*** Opening Supplied information ***
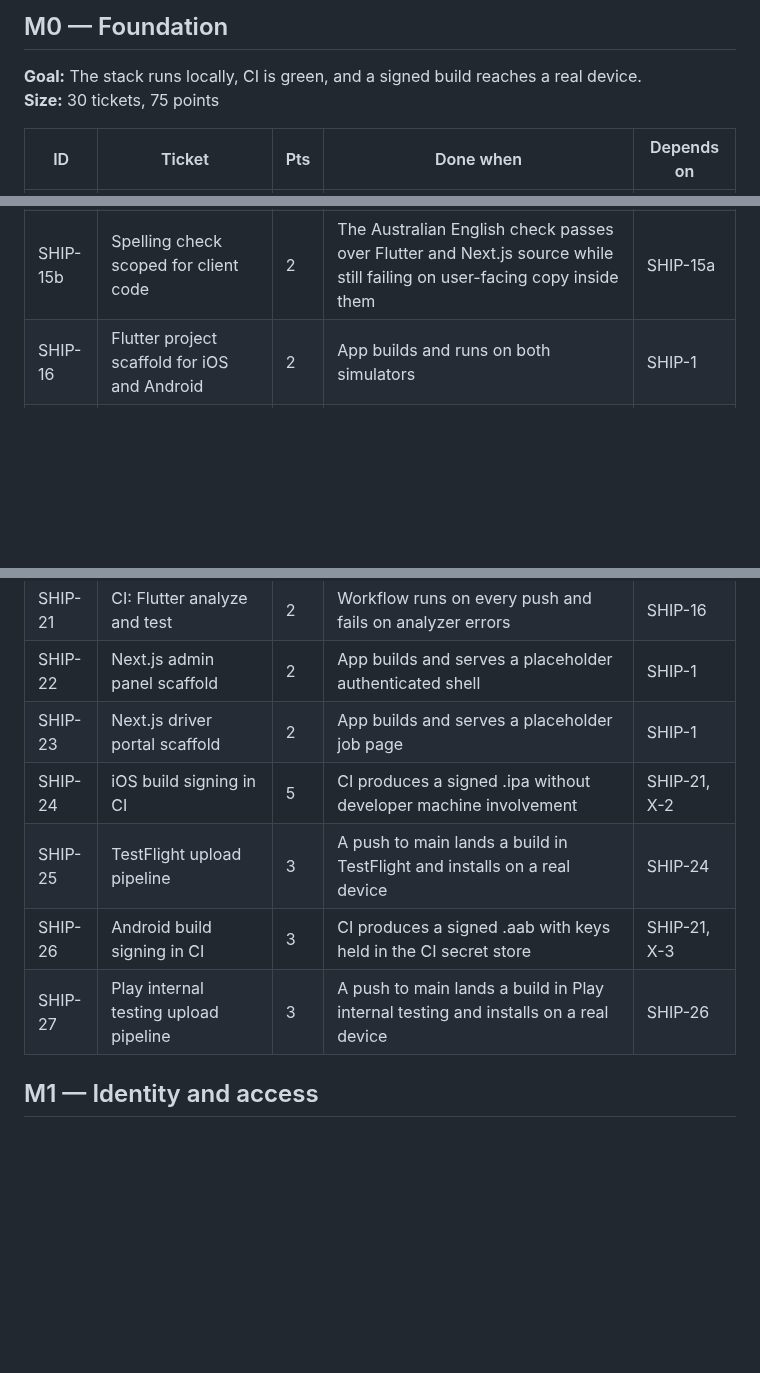
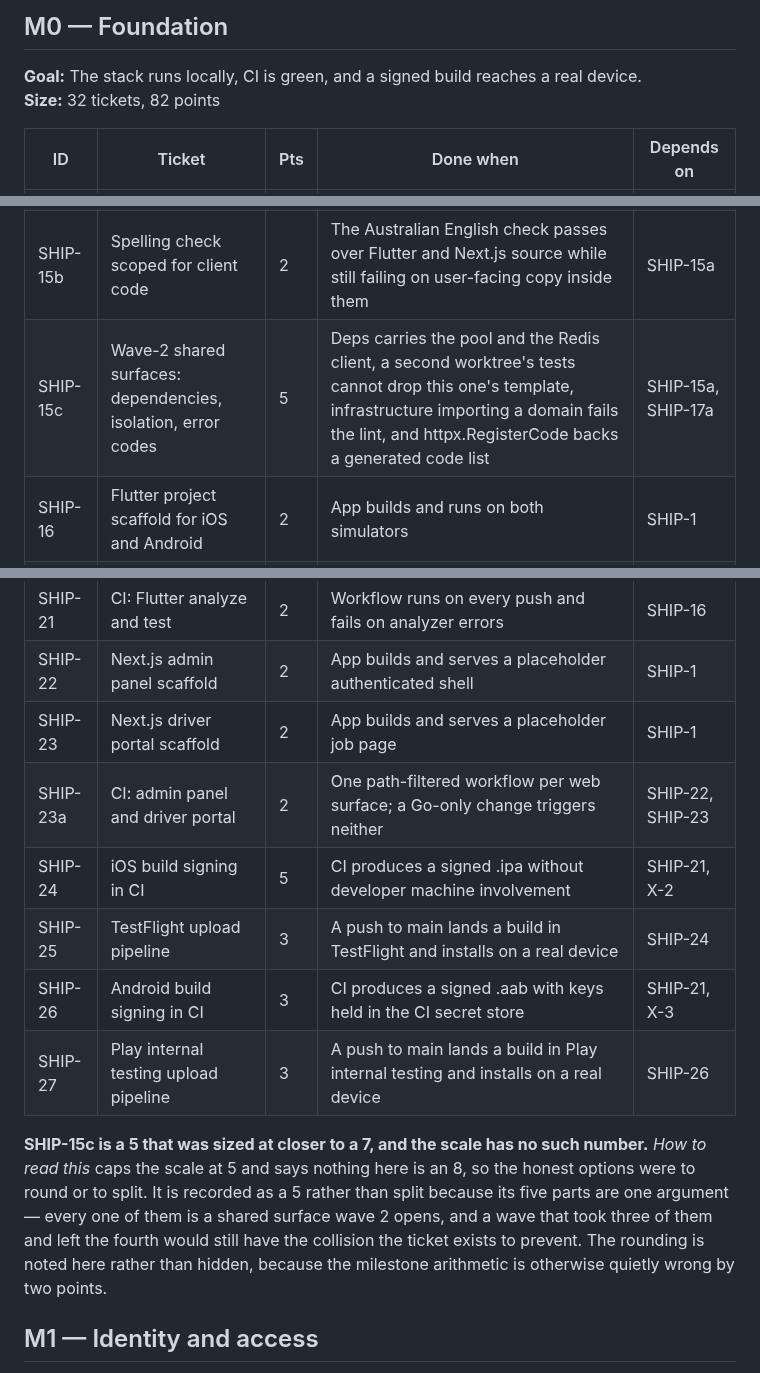
Before and after one commit to DulsaraNethmin/Shipper, a Markdown page: Docs/09-delivery-backlog.md, 3 parts joined by grey strips. Rendered like a GitHub page; blank space fills up the shorter version.

```diff
--- a/Docs/09-delivery-backlog.md
+++ b/Docs/09-delivery-backlog.md
@@ -63,7 +63,7 @@ Each milestone ends somewhere demonstrable. That matters more when working alone
 ## M0 — Foundation
 
 **Goal:** The stack runs locally, CI is green, and a signed build reaches a real device.
-**Size:** 30 tickets, 75 points
+**Size:** 32 tickets, 82 points
 
 | ID | Ticket | Pts | Done when | Depends on |
 |---|---|---|---|---|
@@ -84,6 +84,7 @@ Each milestone ends somewhere demonstrable. That matters more when working alone
 | SHIP-15 | Idempotency-key middleware backed by Redis | 5 | A repeated key returns the stored original response without re-executing | SHIP-3, SHIP-12 |
 | SHIP-15a | Engineering conventions and the shared-surface mechanisms | 5 | Docs 10 exists; migrations, routes, error codes and test databases each have a mechanism that makes a collision fail a test rather than a merge | SHIP-15 |
 | SHIP-15b | Spelling check scoped for client code | 2 | The Australian English check passes over Flutter and Next.js source while still failing on user-facing copy inside them | SHIP-15a |
+| SHIP-15c | Wave-2 shared surfaces: dependencies, isolation, error codes | 5 | Deps carries the pool and the Redis client, a second worktree's tests cannot drop this one's template, infrastructure importing a domain fails the lint, and httpx.RegisterCode backs a generated code list | SHIP-15a, SHIP-17a |
 | SHIP-16 | Flutter project scaffold for iOS and Android | 2 | App builds and runs on both simulators | SHIP-1 |
 | SHIP-17 | Flutter feature-folder structure and state management choice | 3 | Structure matches Docs 07 §2 and the state approach is documented | SHIP-16 |
 | SHIP-17a | Published API contract | 3 | contracts/openapi.yaml exists and a Go test validates real handler responses against it | SHIP-13 |
@@ -93,10 +94,13 @@ Each milestone ends somewhere demonstrable. That matters more when working alone
 | SHIP-21 | CI: Flutter analyze and test | 2 | Workflow runs on every push and fails on analyzer errors | SHIP-16 |
 | SHIP-22 | Next.js admin panel scaffold | 2 | App builds and serves a placeholder authenticated shell | SHIP-1 |
 | SHIP-23 | Next.js driver portal scaffold | 2 | App builds and serves a placeholder job page | SHIP-1 |
+| SHIP-23a | CI: admin panel and driver portal | 2 | One path-filtered workflow per web surface; a Go-only change triggers neither | SHIP-22, SHIP-23 |
 | SHIP-24 | iOS build signing in CI | 5 | CI produces a signed .ipa without developer machine involvement | SHIP-21, X-2 |
 | SHIP-25 | TestFlight upload pipeline | 3 | A push to main lands a build in TestFlight and installs on a real device | SHIP-24 |
 | SHIP-26 | Android build signing in CI | 3 | CI produces a signed .aab with keys held in the CI secret store | SHIP-21, X-3 |
 | SHIP-27 | Play internal testing upload pipeline | 3 | A push to main lands a build in Play internal testing and installs on a real device | SHIP-26 |
+
+**SHIP-15c is a 5 that was sized at closer to a 7, and the scale has no such number.** *How to read this* caps the scale at 5 and says nothing here is an 8, so the honest options were to round or to split. It is recorded as a 5 rather than split because its five parts are one argument — every one of them is a shared surface wave 2 opens, and a wave that took three of them and left the fourth would still have the collision the ticket exists to prevent. The rounding is noted here rather than hidden, because the milestone arithmetic is otherwise quietly wrong by two points.
 
 ## M1 — Identity and access
 
```
Also changed, not shown: other parts of Docs/09-delivery-backlog.md (+3 -3 lines).
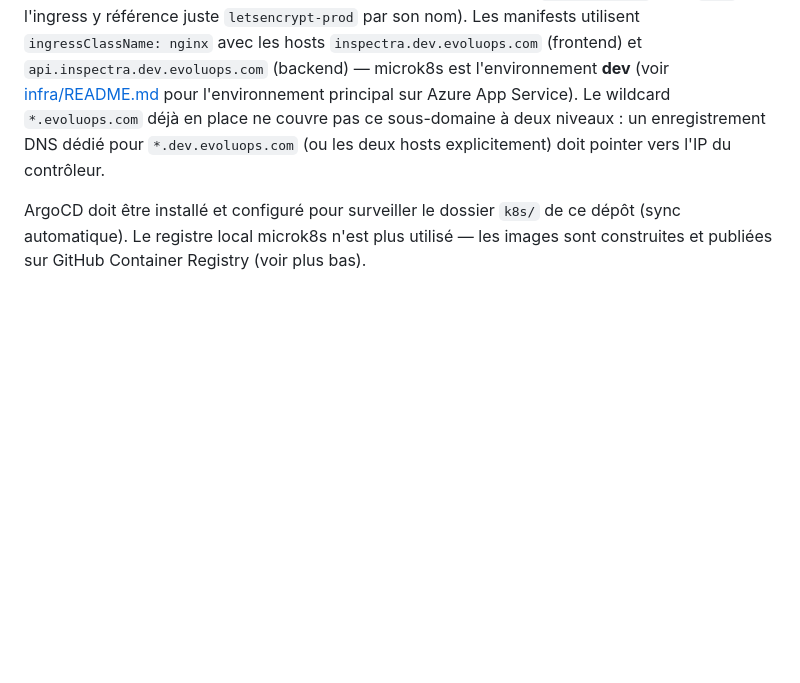
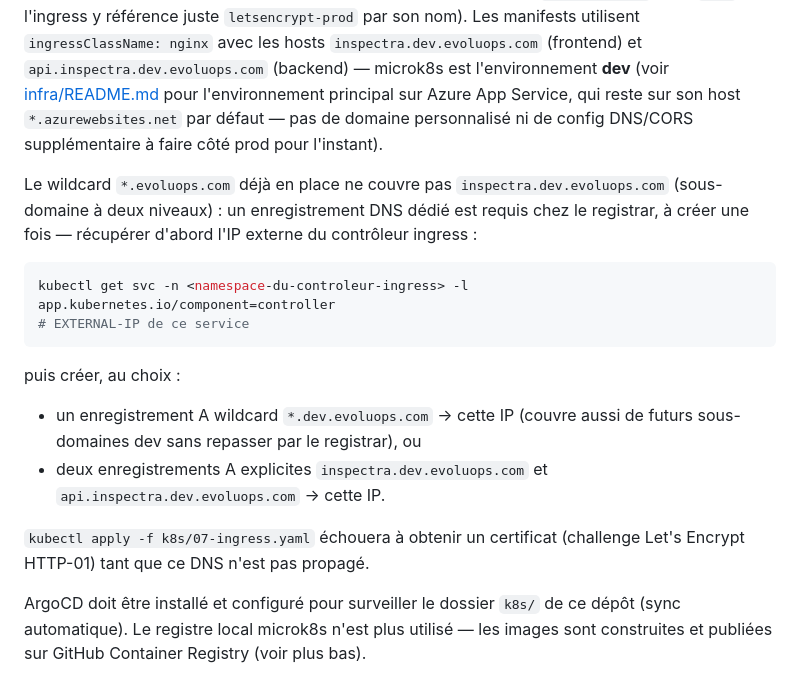
Before and after one commit to ronaldodia/ai-inspection-assistant, a Markdown page: readme.md, the part around the change. Drawn GitHub-style; blank space fills up the shorter version.

````diff
--- a/readme.md
+++ b/readme.md
@@ -366,9 +366,26 @@ Le contrôleur ingress (classe `nginx`) et le `ClusterIssuer` cert-manager
 les hosts `inspectra.dev.evoluops.com` (frontend) et `api.inspectra.dev.evoluops.com`
 (backend) — microk8s est l'environnement **dev** (voir
 [infra/README.md](infra/README.md) pour l'environnement principal sur Azure App
-Service). Le wildcard `*.evoluops.com` déjà en place ne couvre pas ce sous-domaine
-à deux niveaux : un enregistrement DNS dédié pour `*.dev.evoluops.com` (ou les deux
-hosts explicitement) doit pointer vers l'IP du contrôleur.
+Service, qui reste sur son host `*.azurewebsites.net` par défaut — pas de domaine
+personnalisé ni de config DNS/CORS supplémentaire à faire côté prod pour l'instant).
+
+Le wildcard `*.evoluops.com` déjà en place ne couvre pas `inspectra.dev.evoluops.com`
+(sous-domaine à deux niveaux) : un enregistrement DNS dédié est requis chez le
+registrar, à créer une fois — récupérer d'abord l'IP externe du contrôleur ingress :
+
+```bash
+kubectl get svc -n <namespace-du-controleur-ingress> -l app.kubernetes.io/component=controller
+# EXTERNAL-IP de ce service
+```
+
+puis créer, au choix :
+- un enregistrement A wildcard `*.dev.evoluops.com` → cette IP (couvre aussi de
+  futurs sous-domaines dev sans repasser par le registrar), ou
+- deux enregistrements A explicites `inspectra.dev.evoluops.com` et
+  `api.inspectra.dev.evoluops.com` → cette IP.
+
+`kubectl apply -f k8s/07-ingress.yaml` échouera à obtenir un certificat (challenge
+Let's Encrypt HTTP-01) tant que ce DNS n'est pas propagé.
 
 ArgoCD doit être installé et configuré pour surveiller le dossier `k8s/` de ce dépôt
 (sync automatique). Le registre local microk8s n'est plus utilisé — les images sont
````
*** Closing Supplied information ***
[Task item] Say how many lines in this listing hold the string "evoluops", giving the count and nothing more.

[Answer section] 7